Hormonal factors

Although levels of estrogen, progesterone, and cortisol fall dramatically within 48 hours after delivery,[6, 14] women with postpartum depression do not differ significantly from nondepressed women with regard to levels of estrogen, progesterone, prolactin, and cortisol or in the degree to which these hormone levels change. However, affected individuals may be abnormally sensitive to changes in the hormonal milieu and may develop depressive symptoms when treated with exogenous estrogen or progesterone.[14]

Metha et al demonstrated that women with postpartum depression express different transcripts associated with estrogen signaling in the third trimester of pregnancy compared with euthymic women. In fact, the presence of the identified transcripts predicted postpartum depression with 88% accuracy. This may be a way to identify at-risk women in the future.[15]

Psychosocial factors

Women who report inadequate social supports, marital discord or dissatisfaction, or recent negative life events, such as a death in the family, financial difficulties, or loss of employment, are more likely to experience postpartum depression.[11] However, there has been no apparent, consistent association between obstetric factors and risk for postpartum depression. However, recent data suggest certain adverse perinatal outcomes are associated with increased symptoms of depression and postpartum depression.[16]

Woolhouse et al found intimate partner violence to be common among women reporting postnatal depressive symptoms, which may be an important factor to consider in the management of these patients.[17, 18]

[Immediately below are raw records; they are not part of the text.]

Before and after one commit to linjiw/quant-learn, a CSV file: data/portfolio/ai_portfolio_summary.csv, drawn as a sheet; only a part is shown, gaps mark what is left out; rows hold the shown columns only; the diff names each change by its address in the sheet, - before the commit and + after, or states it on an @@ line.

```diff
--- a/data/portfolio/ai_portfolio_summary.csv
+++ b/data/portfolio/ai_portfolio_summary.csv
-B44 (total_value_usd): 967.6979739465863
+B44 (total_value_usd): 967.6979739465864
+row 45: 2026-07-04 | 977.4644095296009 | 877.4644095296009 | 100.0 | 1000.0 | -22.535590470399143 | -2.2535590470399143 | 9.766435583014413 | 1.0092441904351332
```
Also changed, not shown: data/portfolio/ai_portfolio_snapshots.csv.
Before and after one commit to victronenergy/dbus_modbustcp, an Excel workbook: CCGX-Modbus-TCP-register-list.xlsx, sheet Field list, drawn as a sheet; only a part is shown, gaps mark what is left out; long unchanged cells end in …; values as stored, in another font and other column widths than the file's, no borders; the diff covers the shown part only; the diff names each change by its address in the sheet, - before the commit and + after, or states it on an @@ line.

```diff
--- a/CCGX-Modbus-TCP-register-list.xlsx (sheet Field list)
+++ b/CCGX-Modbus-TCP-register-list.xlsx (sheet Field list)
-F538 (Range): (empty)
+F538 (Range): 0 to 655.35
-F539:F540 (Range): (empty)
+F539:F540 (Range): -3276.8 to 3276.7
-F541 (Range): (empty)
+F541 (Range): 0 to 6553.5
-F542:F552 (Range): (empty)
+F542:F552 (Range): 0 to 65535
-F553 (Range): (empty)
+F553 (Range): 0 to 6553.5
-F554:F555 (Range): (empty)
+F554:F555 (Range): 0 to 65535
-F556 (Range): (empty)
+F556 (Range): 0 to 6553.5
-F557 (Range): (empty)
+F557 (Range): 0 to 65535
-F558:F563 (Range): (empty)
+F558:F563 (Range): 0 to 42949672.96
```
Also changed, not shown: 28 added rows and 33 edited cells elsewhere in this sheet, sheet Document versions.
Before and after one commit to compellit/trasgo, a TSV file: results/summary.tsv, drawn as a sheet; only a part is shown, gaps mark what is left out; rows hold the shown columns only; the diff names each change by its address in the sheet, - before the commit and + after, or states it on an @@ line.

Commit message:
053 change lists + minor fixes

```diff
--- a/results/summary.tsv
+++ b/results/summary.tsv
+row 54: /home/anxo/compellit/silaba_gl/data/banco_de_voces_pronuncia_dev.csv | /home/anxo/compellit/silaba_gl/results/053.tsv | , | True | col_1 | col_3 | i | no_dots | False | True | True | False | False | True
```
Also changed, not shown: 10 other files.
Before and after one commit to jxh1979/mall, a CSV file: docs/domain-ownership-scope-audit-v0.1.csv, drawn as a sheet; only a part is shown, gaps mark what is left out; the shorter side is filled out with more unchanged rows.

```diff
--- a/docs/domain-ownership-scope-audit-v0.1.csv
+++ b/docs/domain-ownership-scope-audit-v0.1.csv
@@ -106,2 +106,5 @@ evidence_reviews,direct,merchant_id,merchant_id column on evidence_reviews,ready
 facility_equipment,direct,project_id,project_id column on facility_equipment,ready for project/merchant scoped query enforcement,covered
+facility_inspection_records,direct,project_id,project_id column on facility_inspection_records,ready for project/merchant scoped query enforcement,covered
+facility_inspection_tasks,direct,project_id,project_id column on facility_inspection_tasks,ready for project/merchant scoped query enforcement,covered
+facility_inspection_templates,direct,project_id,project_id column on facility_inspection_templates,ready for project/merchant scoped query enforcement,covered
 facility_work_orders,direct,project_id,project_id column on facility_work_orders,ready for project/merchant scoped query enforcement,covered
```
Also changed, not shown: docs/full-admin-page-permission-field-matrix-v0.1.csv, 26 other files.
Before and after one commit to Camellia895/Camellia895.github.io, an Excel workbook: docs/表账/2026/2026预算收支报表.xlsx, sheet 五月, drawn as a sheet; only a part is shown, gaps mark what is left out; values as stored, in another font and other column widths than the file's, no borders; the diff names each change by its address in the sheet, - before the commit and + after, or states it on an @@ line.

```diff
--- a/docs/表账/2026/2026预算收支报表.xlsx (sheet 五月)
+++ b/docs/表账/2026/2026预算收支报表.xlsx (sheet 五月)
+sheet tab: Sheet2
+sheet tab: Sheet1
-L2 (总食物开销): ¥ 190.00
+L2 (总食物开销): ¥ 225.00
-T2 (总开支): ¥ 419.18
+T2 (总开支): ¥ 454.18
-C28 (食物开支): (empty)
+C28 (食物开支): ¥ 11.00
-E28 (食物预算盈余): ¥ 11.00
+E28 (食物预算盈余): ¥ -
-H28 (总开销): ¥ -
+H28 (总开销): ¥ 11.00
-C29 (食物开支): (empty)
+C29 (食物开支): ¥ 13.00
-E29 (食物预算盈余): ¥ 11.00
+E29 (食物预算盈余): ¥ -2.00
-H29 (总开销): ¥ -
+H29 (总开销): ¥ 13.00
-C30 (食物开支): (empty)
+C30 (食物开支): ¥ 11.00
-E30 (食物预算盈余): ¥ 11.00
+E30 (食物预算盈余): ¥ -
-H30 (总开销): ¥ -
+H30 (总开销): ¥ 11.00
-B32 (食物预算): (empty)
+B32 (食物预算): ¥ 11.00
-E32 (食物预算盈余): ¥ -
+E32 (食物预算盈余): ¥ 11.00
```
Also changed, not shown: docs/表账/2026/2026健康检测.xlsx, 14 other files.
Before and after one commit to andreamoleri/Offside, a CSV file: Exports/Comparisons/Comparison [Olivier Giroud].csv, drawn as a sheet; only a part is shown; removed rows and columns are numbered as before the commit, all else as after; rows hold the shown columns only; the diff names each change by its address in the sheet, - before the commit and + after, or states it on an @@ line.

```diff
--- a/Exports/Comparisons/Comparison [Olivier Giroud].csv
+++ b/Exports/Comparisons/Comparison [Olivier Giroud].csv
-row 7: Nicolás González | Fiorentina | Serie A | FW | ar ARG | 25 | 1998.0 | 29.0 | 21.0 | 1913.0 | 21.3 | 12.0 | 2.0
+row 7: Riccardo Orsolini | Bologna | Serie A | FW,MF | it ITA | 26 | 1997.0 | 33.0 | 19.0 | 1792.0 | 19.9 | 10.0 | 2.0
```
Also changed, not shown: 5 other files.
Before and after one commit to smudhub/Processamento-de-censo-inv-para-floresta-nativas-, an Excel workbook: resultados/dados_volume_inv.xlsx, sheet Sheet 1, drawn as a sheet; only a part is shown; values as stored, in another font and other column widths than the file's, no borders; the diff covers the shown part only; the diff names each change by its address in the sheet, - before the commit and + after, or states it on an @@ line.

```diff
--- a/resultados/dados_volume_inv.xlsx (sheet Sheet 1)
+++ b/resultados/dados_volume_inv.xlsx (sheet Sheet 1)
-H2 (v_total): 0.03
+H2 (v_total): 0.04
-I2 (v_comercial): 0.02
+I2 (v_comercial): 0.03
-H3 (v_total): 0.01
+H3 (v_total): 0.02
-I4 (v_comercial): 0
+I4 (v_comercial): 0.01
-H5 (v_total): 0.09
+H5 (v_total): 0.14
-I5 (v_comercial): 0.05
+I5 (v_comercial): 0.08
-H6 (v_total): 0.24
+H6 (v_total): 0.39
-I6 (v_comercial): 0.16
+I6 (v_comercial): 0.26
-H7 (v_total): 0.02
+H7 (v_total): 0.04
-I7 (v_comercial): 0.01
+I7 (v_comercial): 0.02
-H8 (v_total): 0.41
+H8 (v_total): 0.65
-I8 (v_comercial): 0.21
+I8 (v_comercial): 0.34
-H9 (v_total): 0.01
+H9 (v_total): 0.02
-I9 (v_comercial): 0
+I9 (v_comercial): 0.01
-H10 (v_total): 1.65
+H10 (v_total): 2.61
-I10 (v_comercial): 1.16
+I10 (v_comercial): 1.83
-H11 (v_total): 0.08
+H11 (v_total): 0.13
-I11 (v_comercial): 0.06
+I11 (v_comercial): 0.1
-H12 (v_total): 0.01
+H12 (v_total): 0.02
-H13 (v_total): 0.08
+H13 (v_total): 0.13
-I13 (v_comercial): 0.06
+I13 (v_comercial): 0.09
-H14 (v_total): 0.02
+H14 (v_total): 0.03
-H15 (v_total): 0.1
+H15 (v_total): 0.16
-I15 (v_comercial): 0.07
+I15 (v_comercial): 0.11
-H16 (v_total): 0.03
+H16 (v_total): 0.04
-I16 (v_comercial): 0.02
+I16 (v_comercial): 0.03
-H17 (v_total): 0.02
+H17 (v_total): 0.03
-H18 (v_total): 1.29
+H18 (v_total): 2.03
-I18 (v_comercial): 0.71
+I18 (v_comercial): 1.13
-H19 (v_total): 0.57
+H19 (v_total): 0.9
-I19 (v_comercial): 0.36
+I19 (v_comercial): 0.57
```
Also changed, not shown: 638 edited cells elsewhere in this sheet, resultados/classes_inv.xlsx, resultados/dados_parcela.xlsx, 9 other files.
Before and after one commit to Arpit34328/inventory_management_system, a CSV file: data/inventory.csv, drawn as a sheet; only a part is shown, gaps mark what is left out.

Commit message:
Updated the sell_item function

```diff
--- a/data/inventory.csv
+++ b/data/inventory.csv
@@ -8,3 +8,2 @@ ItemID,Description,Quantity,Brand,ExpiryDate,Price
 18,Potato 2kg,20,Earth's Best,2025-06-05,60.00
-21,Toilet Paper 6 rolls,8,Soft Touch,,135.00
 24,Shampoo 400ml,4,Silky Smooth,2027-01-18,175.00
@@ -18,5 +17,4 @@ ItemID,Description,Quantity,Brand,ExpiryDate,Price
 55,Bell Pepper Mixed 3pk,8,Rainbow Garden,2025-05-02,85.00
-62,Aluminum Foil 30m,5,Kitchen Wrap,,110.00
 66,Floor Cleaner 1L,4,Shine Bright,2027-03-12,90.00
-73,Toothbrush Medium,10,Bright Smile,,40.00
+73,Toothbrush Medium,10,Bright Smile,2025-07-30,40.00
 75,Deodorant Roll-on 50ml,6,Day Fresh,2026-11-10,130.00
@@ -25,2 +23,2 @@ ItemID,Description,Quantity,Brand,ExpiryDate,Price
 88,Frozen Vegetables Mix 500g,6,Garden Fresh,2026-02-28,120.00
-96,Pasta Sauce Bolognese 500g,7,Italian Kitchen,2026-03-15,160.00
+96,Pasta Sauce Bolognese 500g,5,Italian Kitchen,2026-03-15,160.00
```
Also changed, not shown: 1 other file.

Alternatively, postpartum employment and social support have been associated with a lower rate of depressive symptoms.[19]

Biologic vulnerability

Women with a previous history of depression, a family history of a mood disorder, or depression during the current pregnancy are at increased risk for postpartum depression.[11] Furthermore, women with a previous history of postpartum depression or psychosis have a risk of recurrence of up to 90%.[20, 21]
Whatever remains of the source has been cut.